tenure of one to three years and carry a margin requirement of two or three times,” said the ICICIdirect report. This means that the promoters have to keep shares worth 2-3 times the money borrowed.
Market experts say that in the current environment, banks have grown risk averse and are largely giving loans backed by collaterals which is also leading to a rise in pledging of shares.
“Banks are going for largely collateral backed lending in the current environment and while it is getting tough to raise funds a lot of promoters are resorting to pledging of shares to raise funds,” said Rikesh Parikh,VP, equity strategies, Motilal Oswal Securities.
Rise in pledging is a result of overall stress in the system. While in some cases promoters may have pledged shares to fund their own contribution for any new project, in other cases their pledging would have gone up with fall in their share prices to make up for additional security requirement against the borrowing.
While the overall system is witnessing the pressure, there are some sectors that are positioned much worse than others. The infrastructure and real estate sector are the worst positioned in terms of the promoters holding that is pledged. For Infrastructure sector 31.5 per cent of the promoters holding stands pledged while for real estate sector it stands at 30.3 per cent.
Next in line are textile and the capital goods sector where it stands at 27.7 and 22.2 per cent respectively.
Where does the risk lie?
As the fund raised by way of pledging of shares come at a premium, higher pledging by the promoter reflects a weak financial health of the company and the promoter and his inability to get cheaper source of funding.
The risks lie on several fronts. On the business front, such companies may find it tough to maintain their margins as most of the borrowing through pledging of shares is at a higher cost.
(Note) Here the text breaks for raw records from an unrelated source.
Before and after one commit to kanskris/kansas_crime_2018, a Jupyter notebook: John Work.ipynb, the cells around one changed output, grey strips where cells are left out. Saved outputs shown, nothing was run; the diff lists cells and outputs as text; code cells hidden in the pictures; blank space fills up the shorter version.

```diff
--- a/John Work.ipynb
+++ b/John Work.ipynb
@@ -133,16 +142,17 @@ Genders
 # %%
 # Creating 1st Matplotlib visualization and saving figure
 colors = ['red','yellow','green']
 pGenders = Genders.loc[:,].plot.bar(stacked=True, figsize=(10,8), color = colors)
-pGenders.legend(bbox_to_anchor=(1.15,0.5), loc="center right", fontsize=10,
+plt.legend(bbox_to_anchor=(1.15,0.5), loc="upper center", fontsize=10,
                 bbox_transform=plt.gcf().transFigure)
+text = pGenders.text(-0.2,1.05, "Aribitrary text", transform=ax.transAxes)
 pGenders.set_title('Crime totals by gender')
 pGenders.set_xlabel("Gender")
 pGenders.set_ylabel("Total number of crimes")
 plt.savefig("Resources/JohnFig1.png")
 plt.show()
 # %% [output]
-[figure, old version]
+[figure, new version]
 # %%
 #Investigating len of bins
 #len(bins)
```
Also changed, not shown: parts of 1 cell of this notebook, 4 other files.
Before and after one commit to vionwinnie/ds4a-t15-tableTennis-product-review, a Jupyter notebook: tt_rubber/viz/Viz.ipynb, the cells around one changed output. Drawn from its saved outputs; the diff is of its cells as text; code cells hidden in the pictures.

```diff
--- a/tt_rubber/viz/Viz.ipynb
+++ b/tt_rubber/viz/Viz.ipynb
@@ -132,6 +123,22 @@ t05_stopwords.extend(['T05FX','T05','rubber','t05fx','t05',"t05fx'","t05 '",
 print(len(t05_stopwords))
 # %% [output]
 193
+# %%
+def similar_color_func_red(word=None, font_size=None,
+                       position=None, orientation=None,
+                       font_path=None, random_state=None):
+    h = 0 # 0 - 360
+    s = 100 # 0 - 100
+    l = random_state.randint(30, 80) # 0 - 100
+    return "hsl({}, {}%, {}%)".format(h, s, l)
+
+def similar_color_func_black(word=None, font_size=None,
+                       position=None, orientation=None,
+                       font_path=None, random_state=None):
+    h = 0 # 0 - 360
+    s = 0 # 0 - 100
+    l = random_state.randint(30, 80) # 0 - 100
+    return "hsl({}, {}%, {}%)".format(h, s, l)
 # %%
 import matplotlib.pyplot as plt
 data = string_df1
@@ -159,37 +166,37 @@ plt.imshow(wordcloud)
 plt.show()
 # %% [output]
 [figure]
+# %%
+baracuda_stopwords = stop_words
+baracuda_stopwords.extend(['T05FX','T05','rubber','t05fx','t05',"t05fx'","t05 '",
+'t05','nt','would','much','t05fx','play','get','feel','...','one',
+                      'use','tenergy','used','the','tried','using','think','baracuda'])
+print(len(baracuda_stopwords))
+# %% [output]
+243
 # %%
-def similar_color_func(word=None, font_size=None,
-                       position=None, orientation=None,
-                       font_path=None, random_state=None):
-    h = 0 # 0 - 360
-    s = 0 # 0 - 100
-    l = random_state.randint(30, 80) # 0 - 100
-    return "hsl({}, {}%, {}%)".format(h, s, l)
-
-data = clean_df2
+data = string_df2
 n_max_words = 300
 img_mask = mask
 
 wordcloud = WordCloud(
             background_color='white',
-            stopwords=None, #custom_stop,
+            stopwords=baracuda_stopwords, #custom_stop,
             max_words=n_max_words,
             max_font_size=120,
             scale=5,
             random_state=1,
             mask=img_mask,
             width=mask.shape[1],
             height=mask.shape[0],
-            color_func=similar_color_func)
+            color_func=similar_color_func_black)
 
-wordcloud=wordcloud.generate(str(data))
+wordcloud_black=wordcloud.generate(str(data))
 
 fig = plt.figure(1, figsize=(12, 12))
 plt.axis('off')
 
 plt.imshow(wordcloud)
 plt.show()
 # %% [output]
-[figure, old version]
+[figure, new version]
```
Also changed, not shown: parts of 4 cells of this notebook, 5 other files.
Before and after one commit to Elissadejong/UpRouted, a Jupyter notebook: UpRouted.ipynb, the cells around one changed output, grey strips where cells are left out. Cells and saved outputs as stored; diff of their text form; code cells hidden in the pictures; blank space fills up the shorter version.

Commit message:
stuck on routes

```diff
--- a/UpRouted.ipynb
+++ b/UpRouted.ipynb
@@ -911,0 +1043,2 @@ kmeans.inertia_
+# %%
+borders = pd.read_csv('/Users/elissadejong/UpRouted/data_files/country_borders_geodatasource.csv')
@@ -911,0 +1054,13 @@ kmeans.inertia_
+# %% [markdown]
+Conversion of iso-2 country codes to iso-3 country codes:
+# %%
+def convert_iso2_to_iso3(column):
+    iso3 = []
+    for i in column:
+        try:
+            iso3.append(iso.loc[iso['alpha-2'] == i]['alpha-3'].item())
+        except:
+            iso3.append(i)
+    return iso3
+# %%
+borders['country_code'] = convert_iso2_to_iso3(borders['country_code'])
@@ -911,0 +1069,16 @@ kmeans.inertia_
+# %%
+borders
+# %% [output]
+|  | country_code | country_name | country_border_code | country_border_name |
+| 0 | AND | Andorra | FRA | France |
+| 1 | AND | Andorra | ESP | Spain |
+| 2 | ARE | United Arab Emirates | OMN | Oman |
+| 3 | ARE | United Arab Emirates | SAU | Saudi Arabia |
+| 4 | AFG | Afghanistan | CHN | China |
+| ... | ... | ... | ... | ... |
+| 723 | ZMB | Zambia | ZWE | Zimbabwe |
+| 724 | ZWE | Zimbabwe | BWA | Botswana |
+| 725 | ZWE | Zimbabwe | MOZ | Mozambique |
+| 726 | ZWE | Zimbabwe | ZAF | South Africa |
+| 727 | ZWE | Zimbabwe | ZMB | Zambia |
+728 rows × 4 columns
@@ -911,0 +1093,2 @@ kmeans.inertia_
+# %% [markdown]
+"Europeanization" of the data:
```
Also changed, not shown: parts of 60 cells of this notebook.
In case of pledged shares, the lenders hold the right to sell the shares in case the promoter defaults on his repayment and the lender can sell the shares in the open market which may lead to fall in share prices. In certain cases, the promoters may also end up losing management control of the company.
In a recent case, State Bank of India in April 2013 sold shares of United Spirits and Mangalore Chemicals and Fertilisers that were pledged to them by Vijay